Dan and Joyce Wapelhorst live west of Great Bend. For the past 12 years, they’ve been regular vendors at Great Bend farmers markets. But they’ve been gardening at their rural home for the past 30 years, and it shows. The well manicured lawn leads to a colorful flower garden with gazebo and pond focal points. During the summer months, the couple spend much time together there, enjoying the outdoors. When we visited, their grandson and helper was enjoying the pleasant day with them, coloring near the pond.
Every spring, Dan starts over 100 tomato plants in the couple’s backyard greenhouse. He plants them out in the garden May 1, making certain they are protected by cages. Years ago, he and Joyce created clear, vinyl coverings that could be slipped over each cage to protect the plants from cold and wind. When inclement weather is predicted, you can find the two of them covering each plant prior to a storm, he said. They mulch with grass clippings to keep the earth from drying out and preventing weeds. Only natural pesticides are used, and then only sparingly, Dan adds.
When temperatures get low, Dan has even been known to water the garden periodically through the wee hours of the morning to ensure the young plants don’t freeze. Spraying them down with water every 30 minutes keeps the temperature of the plants at 55 degrees, and prevents ice from forming until the sun warms the surrounding air, he shares.
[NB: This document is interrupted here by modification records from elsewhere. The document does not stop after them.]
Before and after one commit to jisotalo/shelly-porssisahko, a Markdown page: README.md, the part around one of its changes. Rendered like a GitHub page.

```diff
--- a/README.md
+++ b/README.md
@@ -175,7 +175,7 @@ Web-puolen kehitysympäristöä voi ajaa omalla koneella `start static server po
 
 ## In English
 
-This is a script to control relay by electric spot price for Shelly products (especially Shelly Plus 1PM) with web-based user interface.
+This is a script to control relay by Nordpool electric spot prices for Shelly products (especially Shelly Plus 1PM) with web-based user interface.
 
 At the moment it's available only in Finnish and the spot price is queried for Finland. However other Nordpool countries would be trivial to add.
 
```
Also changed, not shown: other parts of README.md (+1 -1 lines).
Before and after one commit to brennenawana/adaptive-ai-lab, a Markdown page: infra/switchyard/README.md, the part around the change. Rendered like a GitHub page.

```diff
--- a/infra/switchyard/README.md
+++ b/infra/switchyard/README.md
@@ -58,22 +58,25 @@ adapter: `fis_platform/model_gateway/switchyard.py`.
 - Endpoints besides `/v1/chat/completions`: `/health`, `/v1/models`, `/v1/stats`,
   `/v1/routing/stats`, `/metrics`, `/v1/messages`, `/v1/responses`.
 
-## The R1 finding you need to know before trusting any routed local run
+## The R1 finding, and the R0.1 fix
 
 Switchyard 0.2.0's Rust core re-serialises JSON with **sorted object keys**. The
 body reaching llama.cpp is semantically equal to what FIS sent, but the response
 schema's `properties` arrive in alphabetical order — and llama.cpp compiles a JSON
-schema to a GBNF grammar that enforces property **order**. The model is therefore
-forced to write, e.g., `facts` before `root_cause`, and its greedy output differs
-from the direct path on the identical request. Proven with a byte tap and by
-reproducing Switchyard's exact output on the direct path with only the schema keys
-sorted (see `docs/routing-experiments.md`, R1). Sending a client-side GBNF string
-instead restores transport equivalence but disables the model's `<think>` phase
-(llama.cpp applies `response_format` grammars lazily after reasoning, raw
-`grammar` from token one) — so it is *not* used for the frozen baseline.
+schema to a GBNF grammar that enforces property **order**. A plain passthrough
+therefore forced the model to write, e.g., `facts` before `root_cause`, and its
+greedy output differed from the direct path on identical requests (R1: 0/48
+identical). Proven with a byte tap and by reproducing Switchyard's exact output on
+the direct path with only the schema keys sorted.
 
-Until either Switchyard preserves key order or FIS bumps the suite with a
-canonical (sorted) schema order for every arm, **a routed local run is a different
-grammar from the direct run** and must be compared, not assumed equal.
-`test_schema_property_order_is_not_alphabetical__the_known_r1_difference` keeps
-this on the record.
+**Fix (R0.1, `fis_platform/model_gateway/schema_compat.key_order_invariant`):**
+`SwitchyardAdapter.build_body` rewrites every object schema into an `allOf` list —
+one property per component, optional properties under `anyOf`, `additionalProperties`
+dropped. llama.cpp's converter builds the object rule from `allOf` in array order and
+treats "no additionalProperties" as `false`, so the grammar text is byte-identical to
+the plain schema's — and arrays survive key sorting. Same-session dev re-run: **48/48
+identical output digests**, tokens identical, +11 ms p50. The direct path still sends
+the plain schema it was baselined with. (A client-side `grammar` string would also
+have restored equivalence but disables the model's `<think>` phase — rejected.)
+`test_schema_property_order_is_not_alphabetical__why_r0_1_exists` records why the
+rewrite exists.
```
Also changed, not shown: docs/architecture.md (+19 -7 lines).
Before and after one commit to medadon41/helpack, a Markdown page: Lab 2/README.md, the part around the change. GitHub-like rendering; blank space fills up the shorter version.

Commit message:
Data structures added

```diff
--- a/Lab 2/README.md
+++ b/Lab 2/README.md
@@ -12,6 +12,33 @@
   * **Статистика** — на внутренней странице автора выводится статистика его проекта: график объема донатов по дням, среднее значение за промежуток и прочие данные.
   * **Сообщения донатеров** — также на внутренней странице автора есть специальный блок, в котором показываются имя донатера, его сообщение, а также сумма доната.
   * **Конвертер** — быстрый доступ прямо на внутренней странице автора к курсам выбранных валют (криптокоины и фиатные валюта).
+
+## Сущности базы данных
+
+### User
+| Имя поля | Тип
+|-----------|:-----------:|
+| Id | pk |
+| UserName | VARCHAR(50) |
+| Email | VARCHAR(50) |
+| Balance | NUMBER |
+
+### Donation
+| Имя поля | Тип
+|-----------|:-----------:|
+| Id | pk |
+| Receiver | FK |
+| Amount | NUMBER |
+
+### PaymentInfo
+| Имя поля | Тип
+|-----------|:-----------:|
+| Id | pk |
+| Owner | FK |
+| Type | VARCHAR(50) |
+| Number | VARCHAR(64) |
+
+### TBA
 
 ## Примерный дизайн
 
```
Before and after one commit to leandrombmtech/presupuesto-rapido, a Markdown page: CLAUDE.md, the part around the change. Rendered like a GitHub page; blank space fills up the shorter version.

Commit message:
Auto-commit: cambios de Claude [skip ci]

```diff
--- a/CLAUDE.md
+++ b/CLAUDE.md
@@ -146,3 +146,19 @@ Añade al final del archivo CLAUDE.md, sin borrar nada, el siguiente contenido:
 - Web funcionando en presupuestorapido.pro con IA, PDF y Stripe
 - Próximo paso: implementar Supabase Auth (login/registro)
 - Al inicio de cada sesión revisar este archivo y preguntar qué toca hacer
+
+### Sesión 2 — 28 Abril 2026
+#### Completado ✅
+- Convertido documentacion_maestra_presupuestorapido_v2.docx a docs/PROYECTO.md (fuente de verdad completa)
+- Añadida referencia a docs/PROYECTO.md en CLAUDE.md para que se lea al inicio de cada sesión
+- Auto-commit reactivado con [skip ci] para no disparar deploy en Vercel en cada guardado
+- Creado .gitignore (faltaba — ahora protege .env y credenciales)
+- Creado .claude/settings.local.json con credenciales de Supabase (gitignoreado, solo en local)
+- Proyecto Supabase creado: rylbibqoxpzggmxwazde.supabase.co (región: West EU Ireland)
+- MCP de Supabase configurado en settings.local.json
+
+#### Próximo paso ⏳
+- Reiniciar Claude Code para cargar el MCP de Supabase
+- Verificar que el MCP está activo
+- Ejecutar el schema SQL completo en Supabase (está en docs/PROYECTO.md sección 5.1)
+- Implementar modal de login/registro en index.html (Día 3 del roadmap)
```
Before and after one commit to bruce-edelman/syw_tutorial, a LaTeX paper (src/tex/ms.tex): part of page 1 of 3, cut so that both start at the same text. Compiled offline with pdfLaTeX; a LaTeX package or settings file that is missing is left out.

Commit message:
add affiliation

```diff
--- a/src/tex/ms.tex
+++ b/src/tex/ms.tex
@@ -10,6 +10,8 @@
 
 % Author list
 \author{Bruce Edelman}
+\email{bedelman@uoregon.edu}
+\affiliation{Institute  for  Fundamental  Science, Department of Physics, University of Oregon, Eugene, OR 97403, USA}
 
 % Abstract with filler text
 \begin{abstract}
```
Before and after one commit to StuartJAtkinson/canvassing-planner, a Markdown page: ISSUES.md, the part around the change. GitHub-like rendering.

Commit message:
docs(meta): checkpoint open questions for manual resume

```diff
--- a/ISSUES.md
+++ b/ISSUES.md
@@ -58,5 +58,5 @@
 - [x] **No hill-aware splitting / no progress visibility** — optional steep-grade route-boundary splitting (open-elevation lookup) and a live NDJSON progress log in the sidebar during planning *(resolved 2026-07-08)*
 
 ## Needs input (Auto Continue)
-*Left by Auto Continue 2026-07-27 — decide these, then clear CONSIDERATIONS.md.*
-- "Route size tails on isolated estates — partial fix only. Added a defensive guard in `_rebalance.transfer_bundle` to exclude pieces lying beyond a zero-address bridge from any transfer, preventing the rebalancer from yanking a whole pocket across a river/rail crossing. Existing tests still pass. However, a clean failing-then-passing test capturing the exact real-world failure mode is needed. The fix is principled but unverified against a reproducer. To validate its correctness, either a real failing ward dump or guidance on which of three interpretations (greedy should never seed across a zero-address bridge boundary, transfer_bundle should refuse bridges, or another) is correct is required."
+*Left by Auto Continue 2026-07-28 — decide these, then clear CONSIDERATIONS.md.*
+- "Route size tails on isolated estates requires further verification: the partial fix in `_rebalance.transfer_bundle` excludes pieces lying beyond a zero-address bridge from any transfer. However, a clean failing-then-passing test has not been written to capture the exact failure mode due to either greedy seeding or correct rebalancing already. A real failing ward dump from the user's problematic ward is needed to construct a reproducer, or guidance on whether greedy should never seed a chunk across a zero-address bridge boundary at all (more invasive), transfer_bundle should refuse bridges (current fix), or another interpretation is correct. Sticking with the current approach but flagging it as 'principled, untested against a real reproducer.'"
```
When hail is predicted, the couple take action, sliding protective stick coverings over the cages to limit the plant’s exposure to the ice hurtled at them from the angry summer skies.
These are only two of the valuable lessons an experienced gardener like Dan has to share, and he shares his tips with generosity.
Seniors helping to grow market
By July 1, they begin marketing their tomatoes to Great Bend market shoppers, most recently at the Summer Street Stroll farmer’s market that runs from June 3 through Sept. 8 at the Barton County Courthouse Square. When the tomatoes begin to ripen, they typically bring 200 to 300 pounds each week, and they usually go home with empty boxes.
Since the Barton County Health Department worked to register vendors to accept checks from the Kansas Senior Farmers Market Nutrition Program, the Waplehorsts report business has picked up for them.
The program provides income-qualified seniors who register with the Barton County Health Department with $30 in checks to be spent at local farmer’s markets. They come in $5 increments, Joyce explained, and they can use them only with listed vendors to purchase vegetables.
Of course, tomatoes aren’t the only vegetables the Wapelhorsts bring to market. Their sales start in mid June, as a variety of other vegetables begin to ripen. They typically spend their time Sunday through Thursday tending, harvesting, cleaning and packaging their vegetables and finally transporting them and setting up their booth for the sale. It’s nearly a full-time job, one that if they were to calculate an hourly wage, wouldn’t pay. But cash isn’t the real reason Dan and Joyce devote so much time to their market farm business.
“We love meeting new people, visiting with our other gardener friends, and we love the sense of loyalty that develops between us and our customers,” Joyce said.
Some of those relationships go way back, they add. Long time customers have called them up and visited them at their rural Barton County garden after the season ends to purchase late ripening tomatoes and other items well into November.
Others wishing to join Dan and Joyce at the Summer Street Stroll Farmer’s Market can find information and an application through the Barton County Health Department and the City of Great Bend. There are no fees to take part in the Thursday markets.
The 2016 market is intended for locally grown fresh fruits and vegetables sold personally by the growers, garden products, locally produced crafts, handmade items, art and designated food and beverages. Set up time begins at 3 p.m., and the market is open from 5 p.m. to 7 p.m.
A newly revised paper from K-State Research and Extension is available now. It provides an overview of the allowed foods and their label requirements, and provides clear information about safety practices, and recommendations for selling prepared foods, baked goods, meat, eggs, and dairy products. It is titled “Food Safety for Kansas Farmers Market Vendors: Regulations and Best Practices.” Find it through the Barton County Health Department or Barton County Extension.